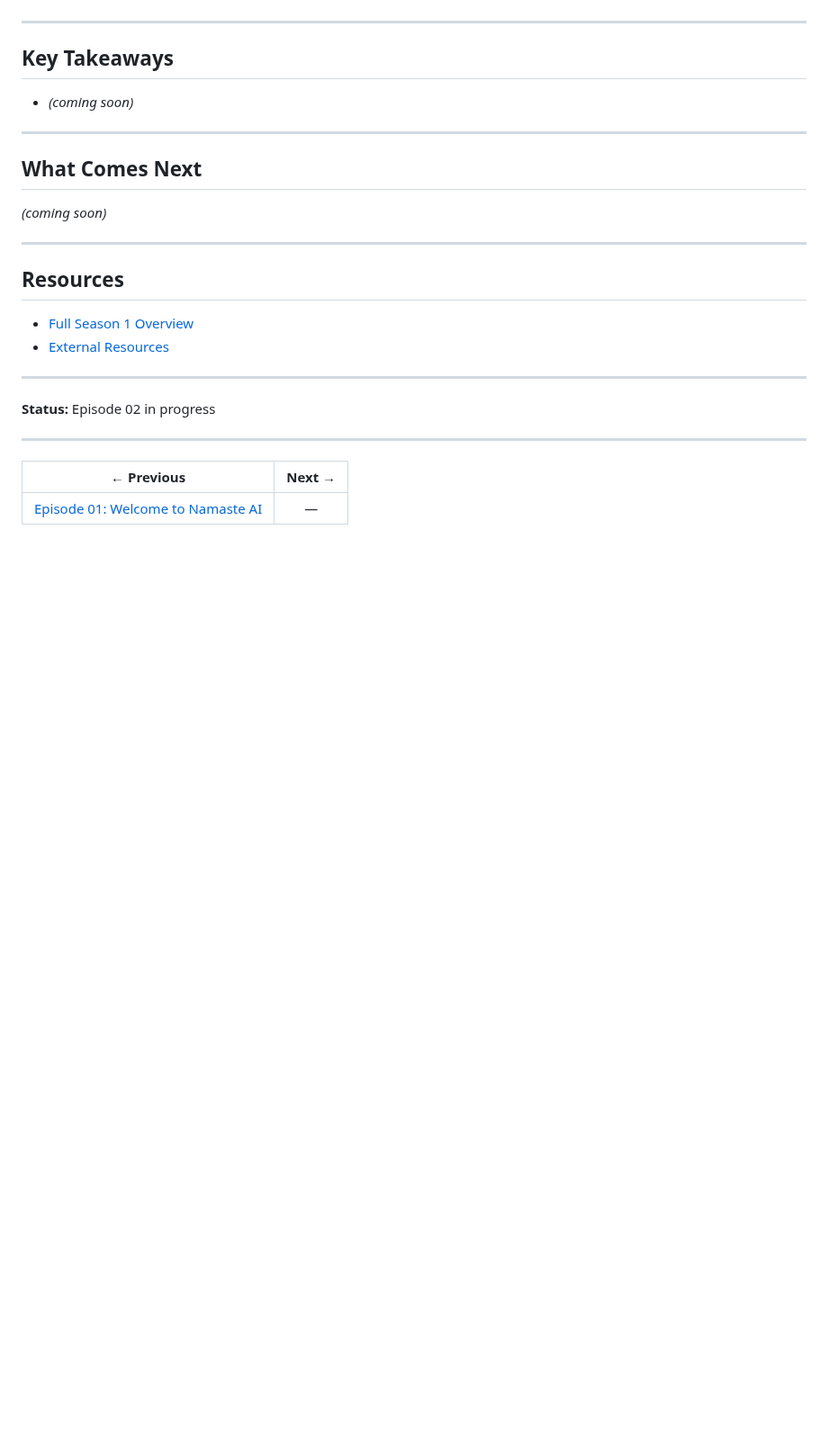
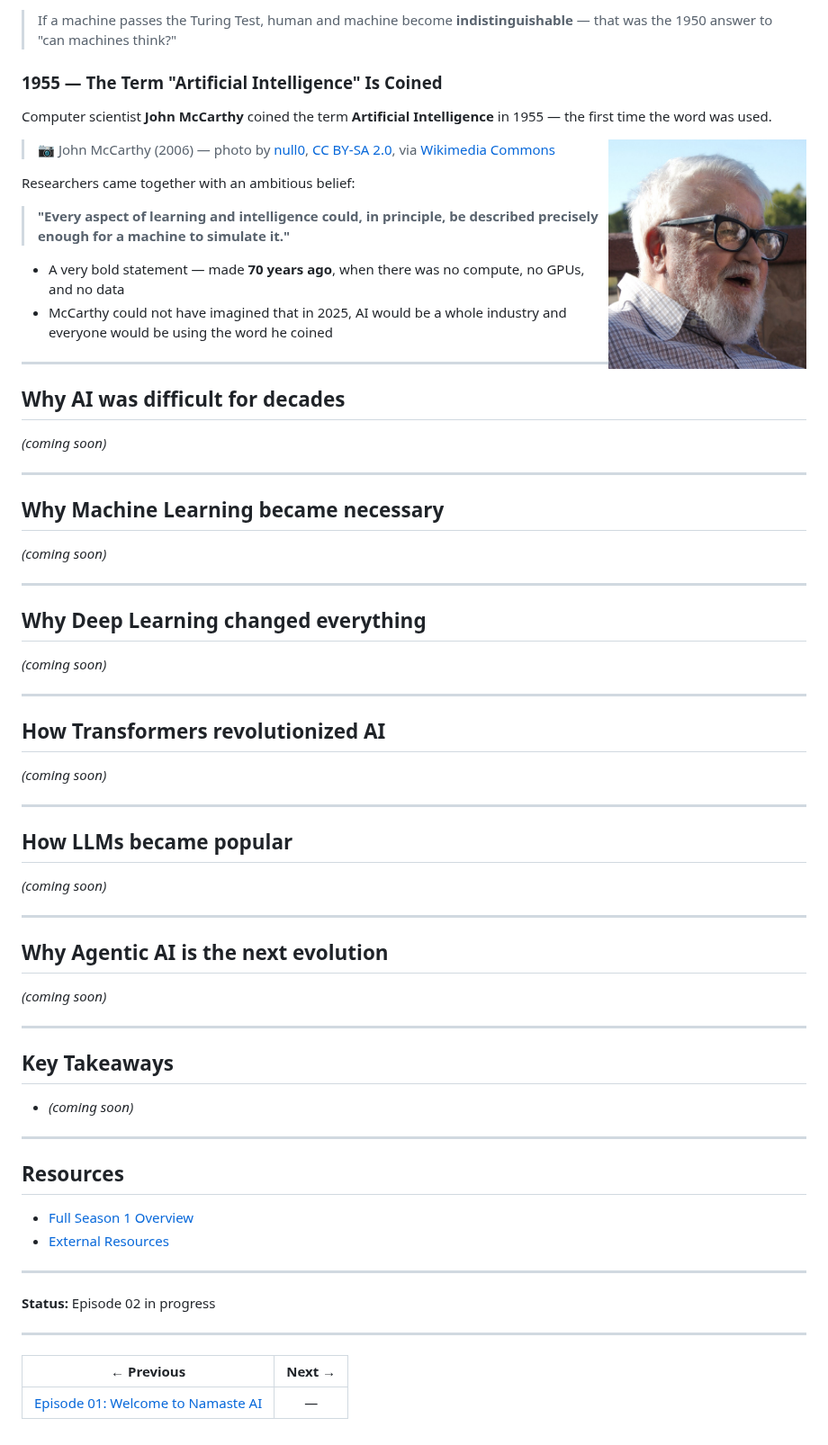
Before and after one commit to ram-mandal/namaste-ai-notes, a Markdown page: season-1-inside-the-mind-of-ai/episode-02-the-evolution-of-ai.md, the part around one of its changes. Shown at 90% size. Rendered like a GitHub page; pictures changed too: assets/season-1-inside-the-mind-of-ai/episode-02/John_McCarthy_Stanford.jpg (added); blank space fills up the shorter version.

Commit message:
Refactor asset organization and update documentation for episode 01 and episode 02

```diff
--- a/season-1-inside-the-mind-of-ai/episode-02-the-evolution-of-ai.md
+++ b/season-1-inside-the-mind-of-ai/episode-02-the-evolution-of-ai.md
@@ -10,15 +87,61 @@
+> If a machine passes the Turing Test, human and machine become **indistinguishable** — that was the 1950 answer to "can machines think?"
+
+### 1955 — The Term "Artificial Intelligence" Is Coined
+
+Computer scientist **John McCarthy** coined the term **Artificial Intelligence** in 1955 — the first time the word was used.
+
+<img src="../assets/season-1-inside-the-mind-of-ai/episode-02/John_McCarthy_Stanford.jpg" alt="John McCarthy" width="220" align="right">
+
+> 📷 John McCarthy (2006) — photo by [null0](https://www.flickr.com/photos/null0/272015955/), [CC BY-SA 2.0](https://creativecommons.org/licenses/by-sa/2.0/), via [Wikimedia Commons](https://commons.wikimedia.org/wiki/File:John_McCarthy_Stanford.jpg)
+
+Researchers came together with an ambitious belief:
+
+> **"Every aspect of learning and intelligence could, in principle, be described precisely enough for a machine to simulate it."**
+
+- A very bold statement — made **70 years ago**, when there was no compute, no GPUs, and no data
+- McCarthy could not have imagined that in 2025, AI would be a whole industry and everyone would be using the word he coined
+
+---
+
+## Why AI was difficult for decades
+
+_(coming soon)_
+
+---
+
+## Why Machine Learning became necessary
+
+_(coming soon)_
+
+---
+
+## Why Deep Learning changed everything
+
+_(coming soon)_
+
+---
+
+## How Transformers revolutionized AI
+
+_(coming soon)_
+
+---
+
+## How LLMs became popular
+
+_(coming soon)_
+
+---
+
+## Why Agentic AI is the next evolution
+
+_(coming soon)_
 
 ---
 
 ## Key Takeaways
 
 - _(coming soon)_
-
----
-
-## What Comes Next
-
-_(coming soon)_
 
 ---
 
```
Also changed, not shown: other parts of season-1-inside-the-mind-of-ai/episode-02-the-evolution-of-ai.md (+79 -2 lines), season-1-inside-the-mind-of-ai/episode-01-welcome-to-namaste-ai.md (+1 -1 lines), assets/season-1-inside-the-mind-of-ai/episode-02/Alan_turing_header.jpg (added), 2 other files.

◇ ◇ ◇ ◇ ◇

> _HOW TO COMPLETE THIS TASK_
From the material above, print everything exactly except the pictures.

> _THE ANSWER_
Before and after one commit to ram-mandal/namaste-ai-notes, a Markdown page: season-1-inside-the-mind-of-ai/episode-02-the-evolution-of-ai.md, the part around one of its changes. Shown at 90% size. Rendered like a GitHub page; pictures changed too: assets/season-1-inside-the-mind-of-ai/episode-02/John_McCarthy_Stanford.jpg (added); blank space fills up the shorter version.

Commit message:
Refactor asset organization and update documentation for episode 01 and episode 02

```diff
--- a/season-1-inside-the-mind-of-ai/episode-02-the-evolution-of-ai.md
+++ b/season-1-inside-the-mind-of-ai/episode-02-the-evolution-of-ai.md
@@ -10,15 +87,61 @@
+> If a machine passes the Turing Test, human and machine become **indistinguishable** — that was the 1950 answer to "can machines think?"
+
+### 1955 — The Term "Artificial Intelligence" Is Coined
+
+Computer scientist **John McCarthy** coined the term **Artificial Intelligence** in 1955 — the first time the word was used.
+
+<img src="../assets/season-1-inside-the-mind-of-ai/episode-02/John_McCarthy_Stanford.jpg" alt="John McCarthy" width="220" align="right">
+
+> 📷 John McCarthy (2006) — photo by [null0](https://www.flickr.com/photos/null0/272015955/), [CC BY-SA 2.0](https://creativecommons.org/licenses/by-sa/2.0/), via [Wikimedia Commons](https://commons.wikimedia.org/wiki/File:John_McCarthy_Stanford.jpg)
+
+Researchers came together with an ambitious belief:
+
+> **"Every aspect of learning and intelligence could, in principle, be described precisely enough for a machine to simulate it."**
+
+- A very bold statement — made **70 years ago**, when there was no compute, no GPUs, and no data
+- McCarthy could not have imagined that in 2025, AI would be a whole industry and everyone would be using the word he coined
+
+---
+
+## Why AI was difficult for decades
+
+_(coming soon)_
+
+---
+
+## Why Machine Learning became necessary
+
+_(coming soon)_
+
+---
+
+## Why Deep Learning changed everything
+
+_(coming soon)_
+
+---
+
+## How Transformers revolutionized AI
+
+_(coming soon)_
+
+---
+
+## How LLMs became popular
+
+_(coming soon)_
+
+---
+
+## Why Agentic AI is the next evolution
+
+_(coming soon)_
 
 ---
 
 ## Key Takeaways
 
 - _(coming soon)_
-
----
-
-## What Comes Next
-
-_(coming soon)_
 
 ---
 
```
Also changed, not shown: other parts of season-1-inside-the-mind-of-ai/episode-02-the-evolution-of-ai.md (+79 -2 lines), season-1-inside-the-mind-of-ai/episode-01-welcome-to-namaste-ai.md (+1 -1 lines), assets/season-1-inside-the-mind-of-ai/episode-02/Alan_turing_header.jpg (added), 2 other files.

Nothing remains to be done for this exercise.